Conficker 2009 untargeted 1 Sabot. French & German Air Force CVE-2008-4250
Stuxnet 2010 Iranian Nuclear Enrichment Facilites 4 Sabot. Siemens S7-300 CVE-2010-2568
Duqu / Duqu 2.0 2011/2015 Industrial Project Documents 3 Esp. - -
Shamoon / Shamoon 2.0 2012/2017 Saudi-Arabian Oil Industry 2 Sabot. - -
Regin 2012 GSM Base Stations 4 Esp. - -
Stuxnet 0.5 2013 Iranian Nuclear Enrichment Facilites 4 Sabot. Siemens S7-300 CVE-2012-3015
Havex 2013 European Energy Industry 3 Esp. - -
BlackEnergy 2016 Ukrainian Power Plant 3 Sabot. - CVE-2014-4114
Industroyer 2017 Ukrainian Power Plant 4 Sabot. Siemens SIPROTEC CVE-2015-5374
TABLE II: A Selection of Attack Tools and Campaigns

Vi Lessons Learned

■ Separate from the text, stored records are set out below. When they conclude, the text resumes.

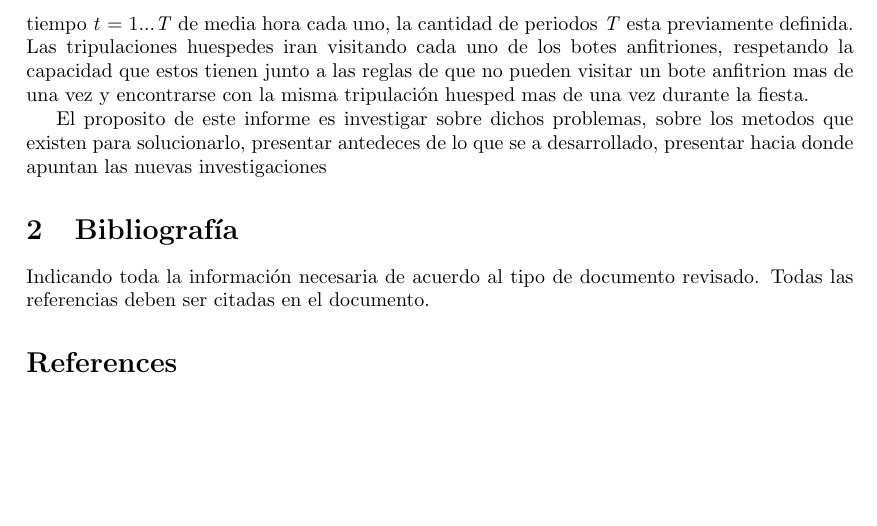
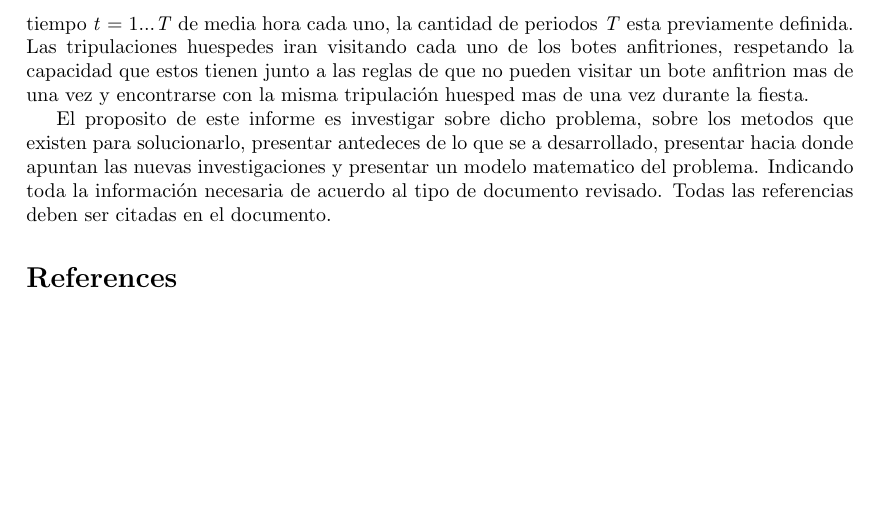
Before and after one commit to pablodg12/IA_Proyect, a LaTeX paper (Pablo/Estado_del_arte.tex): part of page 2 of 2, cut so that both start at the same text. Compiled offline with pdfLaTeX.

Commit message:
Se termina parcialmente la intro y se agrega ppts de Alonda

```diff
--- a/Pablo/Estado_del_arte.tex
+++ b/Pablo/Estado_del_arte.tex
@@ -37,9 +37,7 @@ Hoy en dia la programacion de horarios es un tema vital para personas y organiza
 
 El problema conocido como Progressive Party Problem fue introducido por Peter Hubbard miembro de la asociación de propietarios SeaWych(link) y del departamento de matematicas de la universidad de Southampton(link), cuando tuvo que organizar una fiesta de yates en la isla Wight, que se encuentra al sur de la costa de Inglaterra. El problema nos situa en el contexto de una fiesta de yates durante la tarde, donde hay $\mathit{n}$ yates con sus tripulaciones. Una cantidad $\mathrm{A}$ de botes seran anfitriones: en ellos se realizaran fiestas donde la tripulacion de los demas yates, que en este contexto los nombraremos como tripulacion huesped, los visitaran en intervalos de tiempo $\mathit{t}$ = 1...$\mathit{T}$ de media hora cada uno, la cantidad de periodos $\mathit{T}$ esta previamente definida. Las tripulaciones huespedes iran visitando cada uno de los botes anfitriones, respetando la capacidad que estos tienen junto a las reglas de que no pueden visitar un bote anfitrion mas de una vez y encontrarse con la misma tripulación huesped mas de una vez durante la fiesta.
 
-El proposito de este informe es investigar sobre dichos problemas, sobre los metodos que existen para solucionarlo, presentar antedeces de lo que se a desarrollado, presentar hacia donde apuntan las nuevas investigaciones
-
-\section{Bibliografía}
+El proposito de este informe es investigar sobre dicho problema, sobre los metodos que existen para solucionarlo, presentar antedeces de lo que se a desarrollado, presentar hacia donde apuntan las nuevas investigaciones y presentar un modelo matematico del problema.
 Indicando toda la informaci\'on necesaria de acuerdo al tipo de documento revisado. Todas las referencias deben ser citadas en el documento.
 \bibliographystyle{plain}
 \bibliography{Referencias}
```
Also changed, not shown: Pablo/Estado_del_arte.pdf, Papers/PresentaciónPPP.pdf (added).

We used Shodan [72], an internet search engine that specialises on the Internet of Things (IoT) and industrial applications. Specifically, we grouped our search by ports and only looked for ports that are the default for several industrial protocols. The results of this survey is shown in table III. It can be seen that there still is a huge amount of industrial devices to be found, directly connected to the internet. Since all of the entries in table III are fieldbuses, their connection to the internet is risky. They were never designed for security as one of the paradigms in their development was the physical separation of industrial network and internet [9]

. This assumption does not hold for about 1.45 million fieldbuses, that, depending on their configuration, can be accessed - and probably tampered with - by an attacker via internet access. We introduced some concepts for botnets in our previous works 

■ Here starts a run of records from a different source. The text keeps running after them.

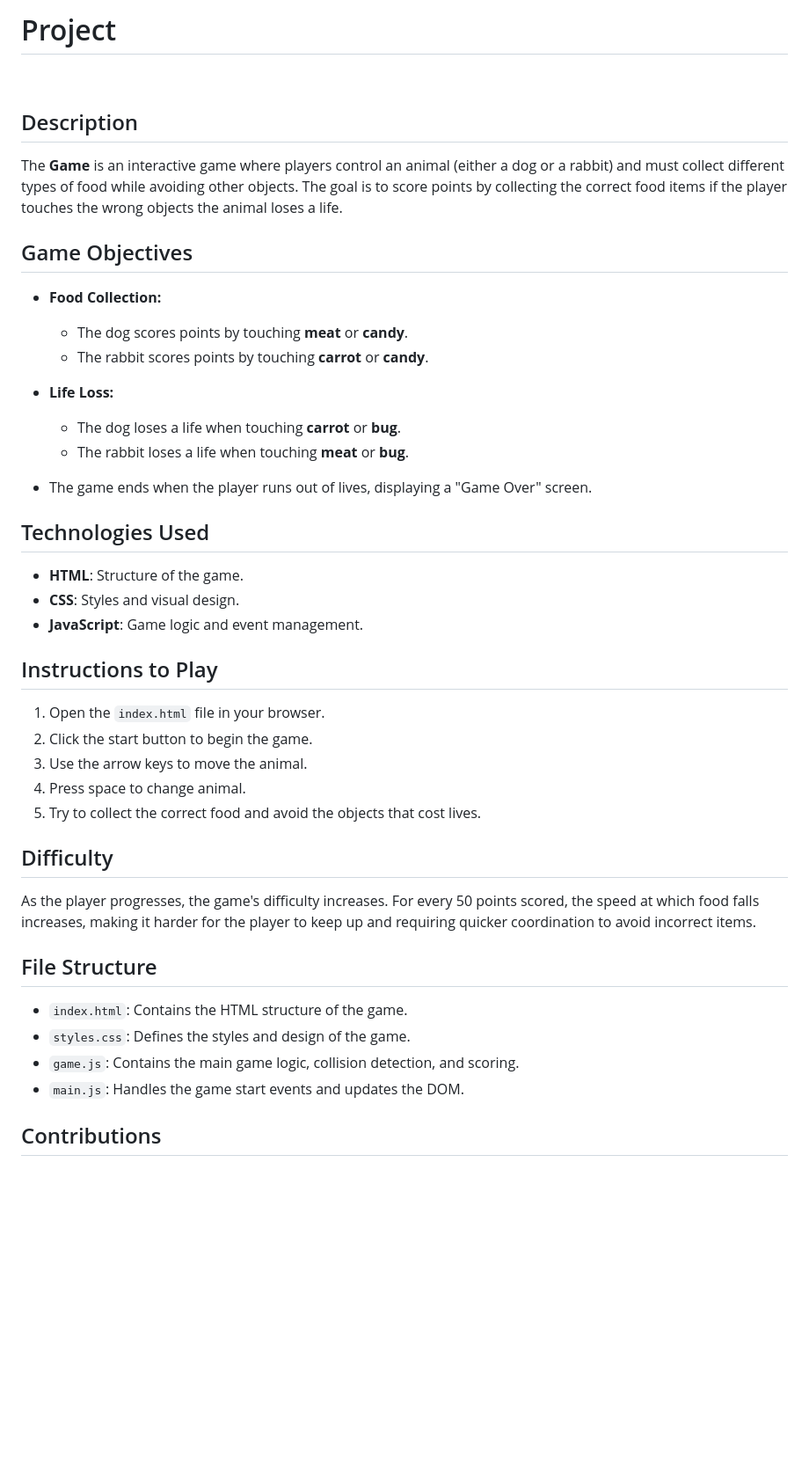
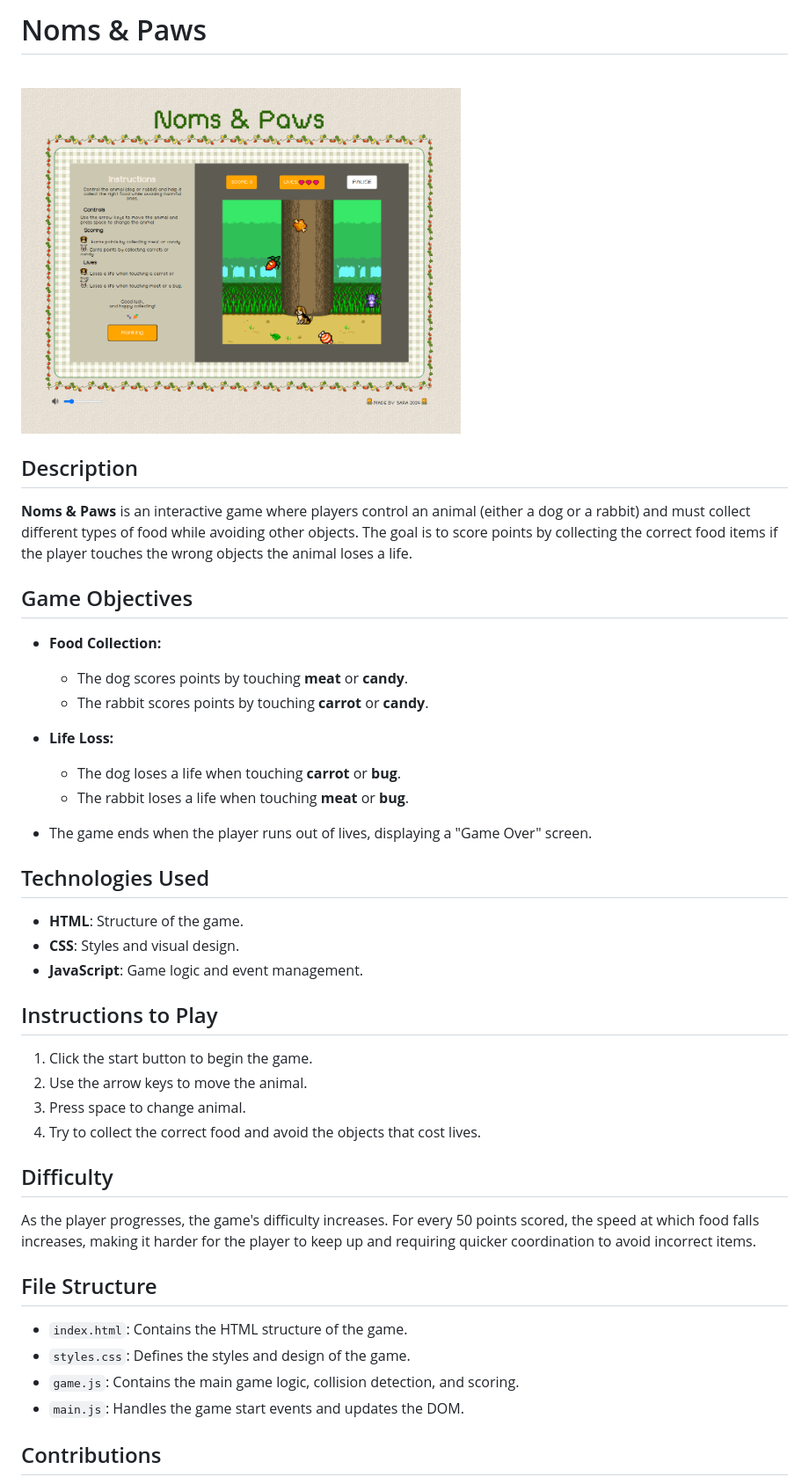
Before and after one commit to saragarpa/noms-paws, a Markdown page: README.md, the part around the change printed below. Shown: that part at 88% size. Drawn GitHub-style; pictures changed too: assets/img/screenshoot.png (added); blank space fills up the shorter version.

```diff
--- a/README.md
+++ b/README.md
@@ -1,24 +1,26 @@
-# Project
+# Noms & Paws
 
 <br>
 
+<img src="./assets//img/screenshoot.png" alt="Noms & Paws Game Screenshot" width="500"/>
+
 ## Description
 
-The **Game** is an interactive game where players control an animal (either a dog or a rabbit) and must collect different types of food while avoiding other objects. The goal is to score points by collecting the correct food items if the player touches the wrong objects the animal loses a life.
-
+**Noms & Paws** is an interactive game where players control an animal (either a dog or a rabbit) and must collect different types of food while avoiding other objects. The goal is to score points by collecting the correct food items if the player touches the wrong objects the animal loses a life.
 
 ## Game Objectives
 
 - **Food Collection:**
+
   - The dog scores points by touching **meat** or **candy**.
   - The rabbit scores points by touching **carrot** or **candy**.
 
 - **Life Loss:**
+
   - The dog loses a life when touching **carrot** or **bug**.
   - The rabbit loses a life when touching **meat** or **bug**.
 
 - The game ends when the player runs out of lives, displaying a "Game Over" screen.
-
 
 ## Technologies Used
 
@@ -26,19 +28,16 @@ The **Game** is an interactive game where players control an animal (either a do
 - **CSS**: Styles and visual design.
 - **JavaScript**: Game logic and event management.
 
-
 ## Instructions to Play
 
-1. Open the `index.html` file in your browser.
-2. Click the start button to begin the game.
-3. Use the arrow keys to move the animal.
-5. Press space to change animal.
+1. Click the start button to begin the game.
+2. Use the arrow keys to move the animal.
+3. Press space to change animal.
 4. Try to collect the correct food and avoid the objects that cost lives.
 
+## Difficulty
 
-## Difficulty
 As the player progresses, the game's difficulty increases. For every 50 points scored, the speed at which food falls increases, making it harder for the player to keep up and requiring quicker coordination to avoid incorrect items.
-
 
 ## File Structure
 
@@ -47,7 +46,6 @@ As the player progresses, the game's difficulty increases. For every 50 points s
 - `game.js`: Contains the main game logic, collision detection, and scoring.
 - `main.js`: Handles the game start events and updates the DOM.
 
-
 ## Contributions
 
 If you would like to contribute to the game, feel free to fork the repository and submit a pull request with your improvements!
```
Also changed, not shown: other parts of README.md (+8 -3 lines), assets/img/background-01.png, assets/img/comfrog.gif (deleted), assets/img/happy-bunny.png (added), assets/img/happy-dog.png (added), assets/img/tumblr_m2zqj3irDU1qb1380540 .gif (deleted), 12 other files.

[10, 11], and there are other projects that develop industrial honeypots, such as the Conpot [73]-project and the IoT-pot [74]. One could assume that some of the entries in table III originate in honeypots. We found that of the above entries definitely stem from honeypots by comparing the banners found with the default banners of Conpot. Even though it is plausible that we missed several honeypots, we deem it probable that a majority of the entries is from productive systems. Despite the fact that security flaws in industrial applications have been a critical issue for quite some time, there still are devices and protocols used in insecure ways.

Service Port Numbers Hits Hit Percentage
EtherNet/IP 2222 1 015 093 69.78%
DNP3 20000 232 108 15.95%
OMRON 9600 51 911 3.57%
Niagara Fox 1911 46 806 3.22%
ENIP 44818 32 100 2.21%
Proconos 20547 19 761 1.36%
Modbus 502 18 732 1.29%
CoDeSys 1200, 2455 17 667 1.21%
PCWorx 1962 14 949 1.03%
Siemens 102 3368 0.23%
Fieldbus 1089-1091 924 0.06%
Profinet 34962-34964 809 0.06%
DNP 19999 300 0.02%
EtherCAT 34980 270 0.02%
Sum - 1 454 798 100.00%
TABLE III: Devices Found Publicly Addressable by Shodan

Vii Conclusion

The trend in figure 1 shows that PLC-exploitation is becoming more relevant. At the same time, our findings in section VI point out that many operators do not employ their industrial networks in a physically separated way to at least provide basic security. In this work, we showed that the kill chain for ICS is rather easy to use. There are tools to identify vulnerable systems, as well as databases that contain information about vulnerabilities and sometimes also the corresponding exploits. This makes it simple also for non tech-savvy people to attack systems and cause damage. The rising importance of interconnectivity in industrial applications will lead to an increase in interest of attackers. As more and more industrial systems become accessible, get more complex software and are remotely configurable, the number of possibilities for exploitation and intrusion also increases. Many industrial operators maintain their production units for decades with little or no possibilities for software updates. This leads to a tremendous danger, as more exploits occur every year.


This work has been supported by the Federal Ministry of Education and Research of the Federal Republic of Germany (Foerderkennzeichen KIS4ITS0001, IUNO). The authors alone are responsible for the content of the paper.